Count the lines below that contain "center". Give only the number.

'''

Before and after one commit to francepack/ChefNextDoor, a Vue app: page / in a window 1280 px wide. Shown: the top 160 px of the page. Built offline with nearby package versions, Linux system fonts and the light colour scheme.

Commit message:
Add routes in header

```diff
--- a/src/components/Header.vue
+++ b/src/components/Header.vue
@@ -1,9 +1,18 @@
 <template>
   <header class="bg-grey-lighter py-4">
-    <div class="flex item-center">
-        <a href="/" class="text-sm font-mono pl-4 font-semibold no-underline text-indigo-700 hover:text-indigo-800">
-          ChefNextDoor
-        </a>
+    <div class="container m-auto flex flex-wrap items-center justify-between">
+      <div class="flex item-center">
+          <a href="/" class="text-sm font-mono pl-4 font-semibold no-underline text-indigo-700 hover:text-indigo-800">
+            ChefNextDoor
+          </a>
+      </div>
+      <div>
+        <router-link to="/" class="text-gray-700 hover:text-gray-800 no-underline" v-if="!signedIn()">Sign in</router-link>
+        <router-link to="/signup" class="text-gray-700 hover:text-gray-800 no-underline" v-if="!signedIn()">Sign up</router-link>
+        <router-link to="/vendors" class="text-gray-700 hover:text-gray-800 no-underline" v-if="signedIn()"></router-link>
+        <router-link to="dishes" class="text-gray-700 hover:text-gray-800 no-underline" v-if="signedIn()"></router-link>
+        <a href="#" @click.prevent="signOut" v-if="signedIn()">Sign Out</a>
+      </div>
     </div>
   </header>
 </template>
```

'''
'''

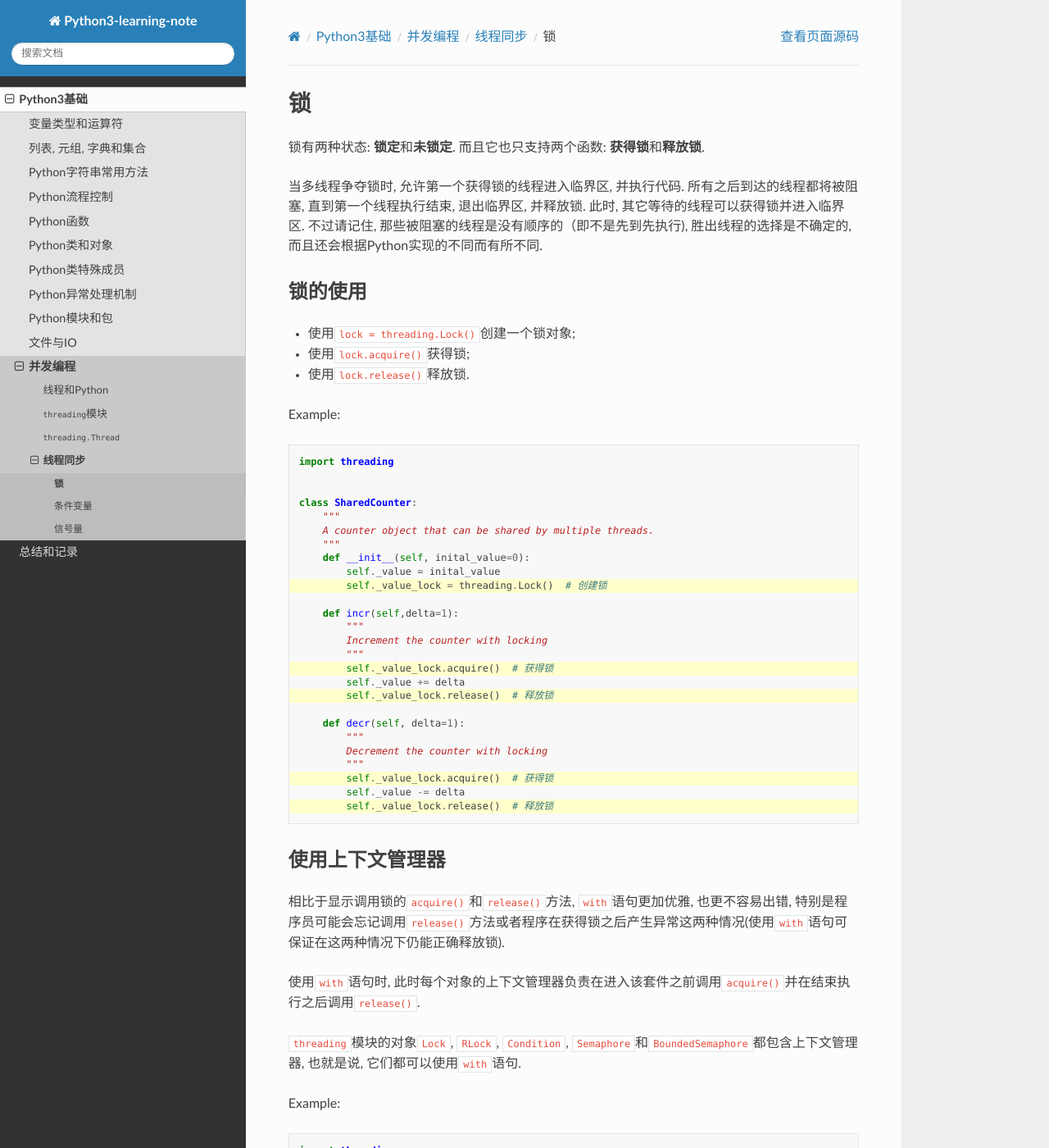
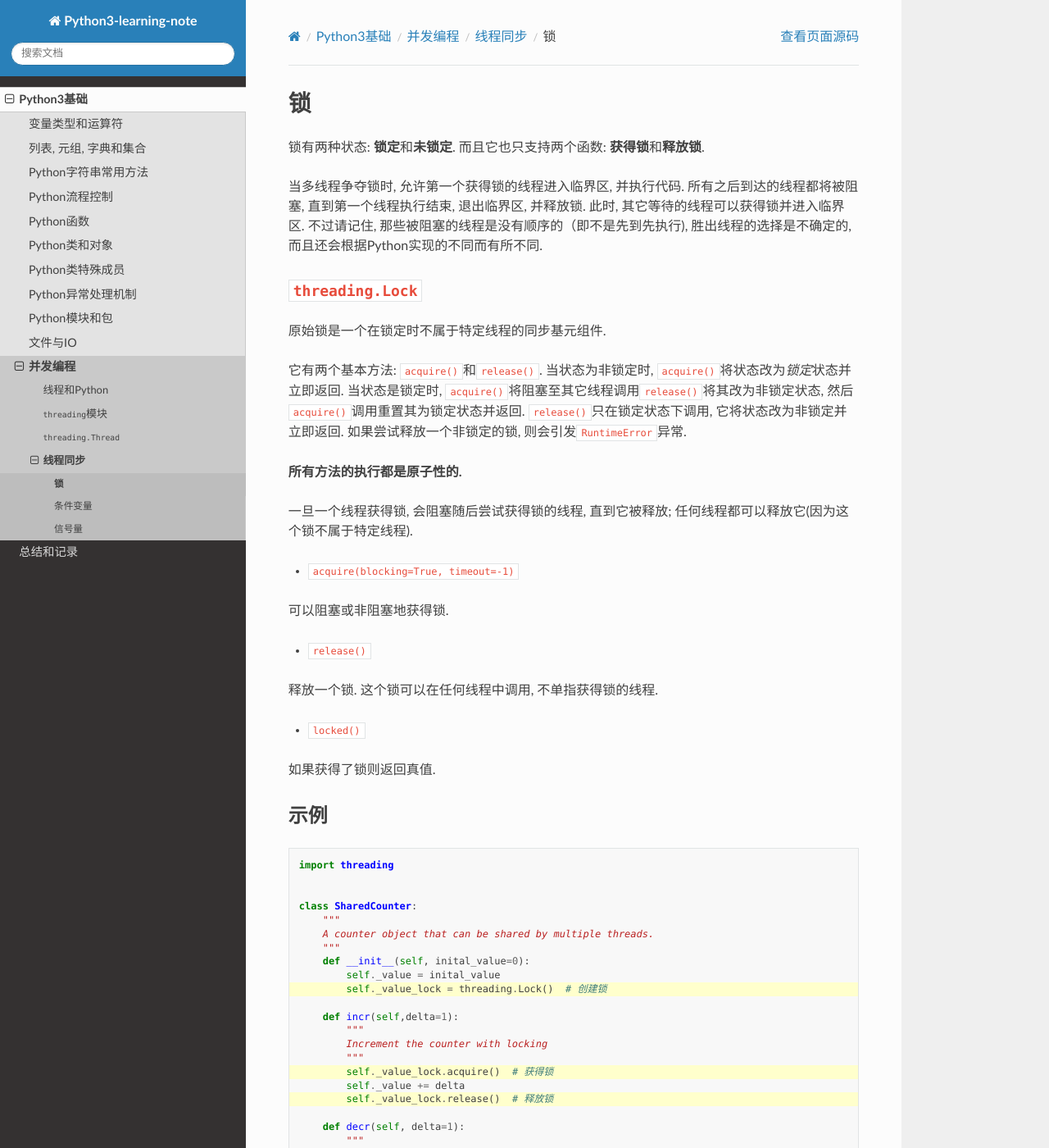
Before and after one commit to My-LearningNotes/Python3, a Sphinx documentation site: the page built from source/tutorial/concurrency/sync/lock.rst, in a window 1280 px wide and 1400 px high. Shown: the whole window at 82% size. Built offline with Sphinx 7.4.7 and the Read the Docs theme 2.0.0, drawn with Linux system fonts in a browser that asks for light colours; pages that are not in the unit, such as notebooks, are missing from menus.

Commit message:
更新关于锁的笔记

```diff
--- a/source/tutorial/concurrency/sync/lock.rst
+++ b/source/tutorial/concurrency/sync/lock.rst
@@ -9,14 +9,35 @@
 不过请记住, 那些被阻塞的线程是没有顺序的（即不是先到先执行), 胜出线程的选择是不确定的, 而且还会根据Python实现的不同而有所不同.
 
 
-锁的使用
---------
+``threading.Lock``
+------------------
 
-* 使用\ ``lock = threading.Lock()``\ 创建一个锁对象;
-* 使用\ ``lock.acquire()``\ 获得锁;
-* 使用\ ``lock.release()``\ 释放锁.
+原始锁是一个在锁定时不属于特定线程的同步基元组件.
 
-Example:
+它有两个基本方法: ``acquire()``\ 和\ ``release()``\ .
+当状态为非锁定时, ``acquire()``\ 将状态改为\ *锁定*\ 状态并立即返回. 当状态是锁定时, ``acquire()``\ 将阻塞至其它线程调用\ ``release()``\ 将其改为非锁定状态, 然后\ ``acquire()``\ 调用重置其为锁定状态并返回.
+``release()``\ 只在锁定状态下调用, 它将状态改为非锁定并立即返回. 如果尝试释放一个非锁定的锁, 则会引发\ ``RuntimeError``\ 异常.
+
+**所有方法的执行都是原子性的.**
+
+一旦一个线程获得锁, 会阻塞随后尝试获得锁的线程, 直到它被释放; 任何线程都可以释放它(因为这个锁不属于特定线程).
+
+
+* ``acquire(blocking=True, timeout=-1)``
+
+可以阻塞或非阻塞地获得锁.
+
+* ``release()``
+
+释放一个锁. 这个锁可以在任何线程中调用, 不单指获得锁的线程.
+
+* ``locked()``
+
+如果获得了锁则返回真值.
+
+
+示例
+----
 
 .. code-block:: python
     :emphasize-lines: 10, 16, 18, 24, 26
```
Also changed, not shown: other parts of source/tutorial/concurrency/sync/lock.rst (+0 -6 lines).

'''

#### Exercise solution:
3